- The problem -
Whenever a line below includes the string "before", show it.

*** Opening of Raw data ***

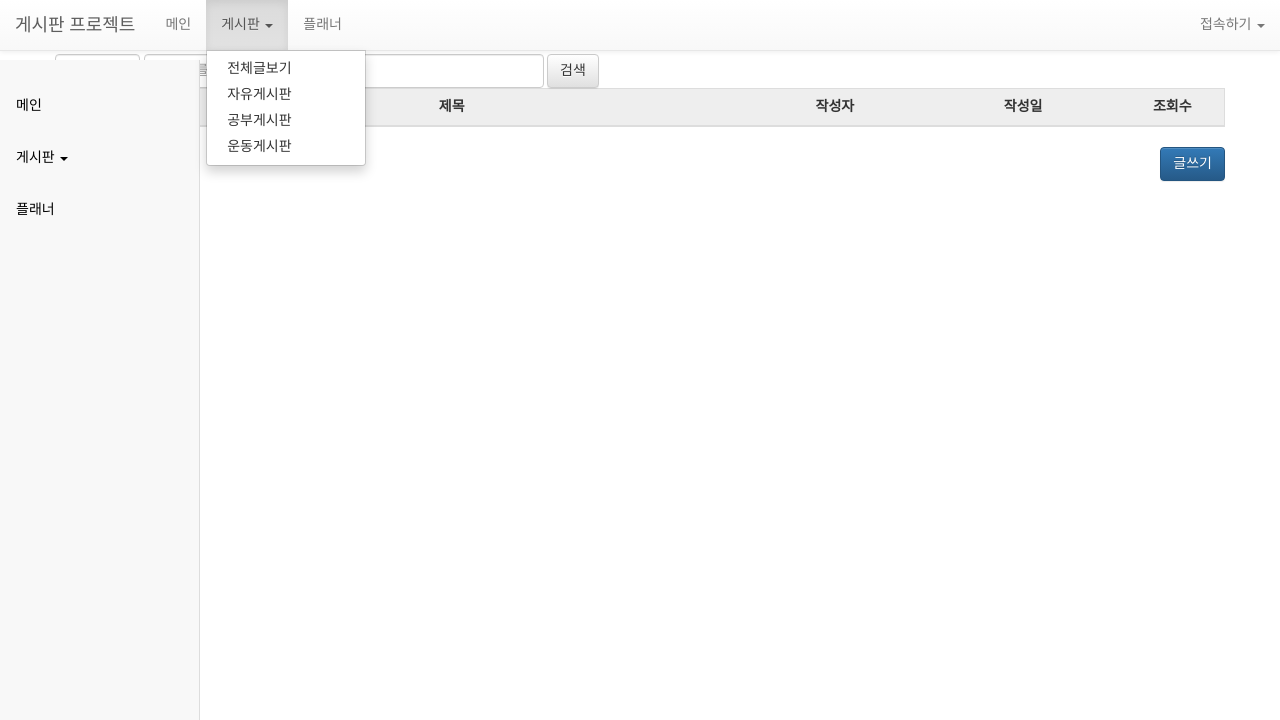
Repository: Seok7975/Project_PlannerSharingBoard
Page: http://localhost/ToDoList공유_게시판_ver3/bbs.jsp?bbsCategory=all
An editor plug-in stored every save of this project. The page is shown before and after the next save, followed by the edit.
The browser window is 1280 px wide. The pictures show the whole page.
The pointer rests on the first visible `.navbar-nav > li.dropdown`.
Some web fonts or font styles are not loaded; a fallback is used. Some web libraries are served in a nearby version. The page is served by Tomcat 9. Queries for data that is not in the repository find no rows.

Above is the page before, as saved 2024-07-04 08:18:08.

After the next save:
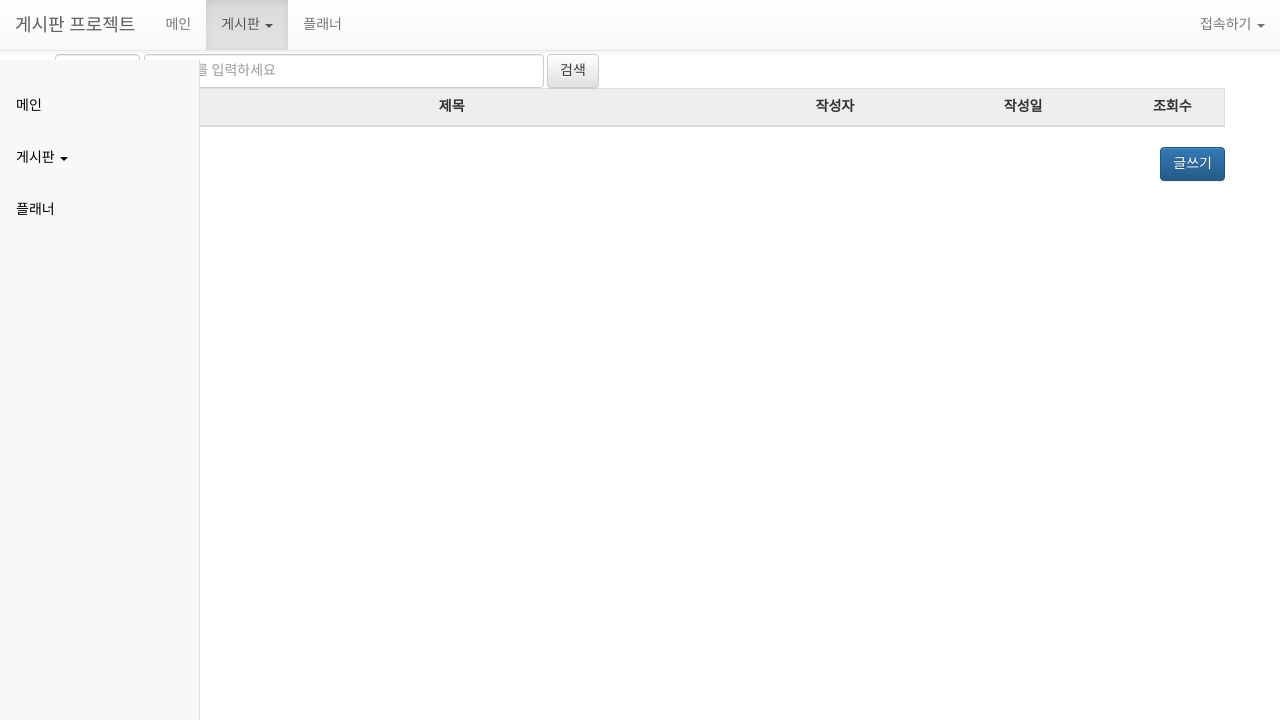
Saved 13 s later.
--- a/List_Projects_ver3/ToDoList공유 게시판_ver3/src/main/webapp/css/bbsStyle.css
+++ b/List_Projects_ver3/ToDoList공유 게시판_ver3/src/main/webapp/css/bbsStyle.css
@@ -65,6 +65,7 @@
 /* 드롭다운 메뉴가 커서를 가져다 대기만 해도 열리도록 설정 */
 .navbar-nav > li.dropdown:hover > .dropdown-menu {
     display: block;
+    animation: slideDown 0.3s ease-in-out; /* 슬라이딩 애니메이션 추가 */
 }
 
 .category-title {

*** Close of Raw data ***

- Written solution -
An editor plug-in stored every save of this project. The page is shown before and after the next save, followed by the edit.
Above is the page before, as saved 2024-07-04 08:18:08.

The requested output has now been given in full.